__ABOUT THIS TASK__. Go through the records that follow and tally the lines with "rewrites" in them; answer with the number alone.

__LISTED ENTRIES__.
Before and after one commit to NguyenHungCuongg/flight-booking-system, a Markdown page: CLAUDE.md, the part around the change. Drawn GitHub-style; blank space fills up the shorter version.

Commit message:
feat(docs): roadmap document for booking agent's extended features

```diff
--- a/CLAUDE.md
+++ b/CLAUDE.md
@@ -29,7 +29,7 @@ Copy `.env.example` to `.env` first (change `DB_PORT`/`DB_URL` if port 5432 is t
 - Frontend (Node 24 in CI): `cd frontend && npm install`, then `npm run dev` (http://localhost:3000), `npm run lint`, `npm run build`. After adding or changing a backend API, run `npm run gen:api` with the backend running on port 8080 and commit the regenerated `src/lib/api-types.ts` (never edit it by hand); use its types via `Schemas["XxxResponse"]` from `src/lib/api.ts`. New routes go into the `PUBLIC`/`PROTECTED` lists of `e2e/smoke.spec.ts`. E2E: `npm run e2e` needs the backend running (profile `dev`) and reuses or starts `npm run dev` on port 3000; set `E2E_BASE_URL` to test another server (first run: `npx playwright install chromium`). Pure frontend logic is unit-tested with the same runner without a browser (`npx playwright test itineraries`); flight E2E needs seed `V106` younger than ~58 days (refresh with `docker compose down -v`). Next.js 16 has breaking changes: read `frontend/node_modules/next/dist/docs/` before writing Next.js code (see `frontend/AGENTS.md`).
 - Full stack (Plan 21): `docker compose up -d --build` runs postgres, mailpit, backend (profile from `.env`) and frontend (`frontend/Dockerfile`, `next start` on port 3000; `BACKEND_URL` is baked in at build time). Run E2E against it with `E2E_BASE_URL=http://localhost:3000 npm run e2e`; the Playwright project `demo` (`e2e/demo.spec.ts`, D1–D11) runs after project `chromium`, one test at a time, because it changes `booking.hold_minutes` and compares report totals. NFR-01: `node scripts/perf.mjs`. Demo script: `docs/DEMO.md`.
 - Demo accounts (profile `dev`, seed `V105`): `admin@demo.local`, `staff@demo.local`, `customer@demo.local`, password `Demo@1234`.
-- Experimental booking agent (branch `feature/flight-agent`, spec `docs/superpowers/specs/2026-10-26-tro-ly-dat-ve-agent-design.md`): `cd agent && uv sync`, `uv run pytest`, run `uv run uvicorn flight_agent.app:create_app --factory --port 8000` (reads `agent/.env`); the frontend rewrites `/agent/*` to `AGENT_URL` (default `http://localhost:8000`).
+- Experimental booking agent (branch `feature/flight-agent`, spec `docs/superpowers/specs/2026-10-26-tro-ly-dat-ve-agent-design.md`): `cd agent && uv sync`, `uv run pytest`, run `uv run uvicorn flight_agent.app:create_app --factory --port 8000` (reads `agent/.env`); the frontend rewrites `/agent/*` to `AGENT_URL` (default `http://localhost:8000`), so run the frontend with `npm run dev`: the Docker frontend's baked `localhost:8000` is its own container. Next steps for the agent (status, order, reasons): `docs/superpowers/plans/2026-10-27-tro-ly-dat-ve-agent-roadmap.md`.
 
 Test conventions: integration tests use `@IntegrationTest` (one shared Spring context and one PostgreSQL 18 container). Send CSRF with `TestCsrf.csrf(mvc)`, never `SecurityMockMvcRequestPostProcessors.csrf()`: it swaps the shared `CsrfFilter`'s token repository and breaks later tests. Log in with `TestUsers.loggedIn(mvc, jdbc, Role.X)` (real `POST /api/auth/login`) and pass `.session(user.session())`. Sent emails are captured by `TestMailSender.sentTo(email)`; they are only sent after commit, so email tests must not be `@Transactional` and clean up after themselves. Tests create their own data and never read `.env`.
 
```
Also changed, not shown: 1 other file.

__OUTPUT FOR THIS EXERCISE__. 2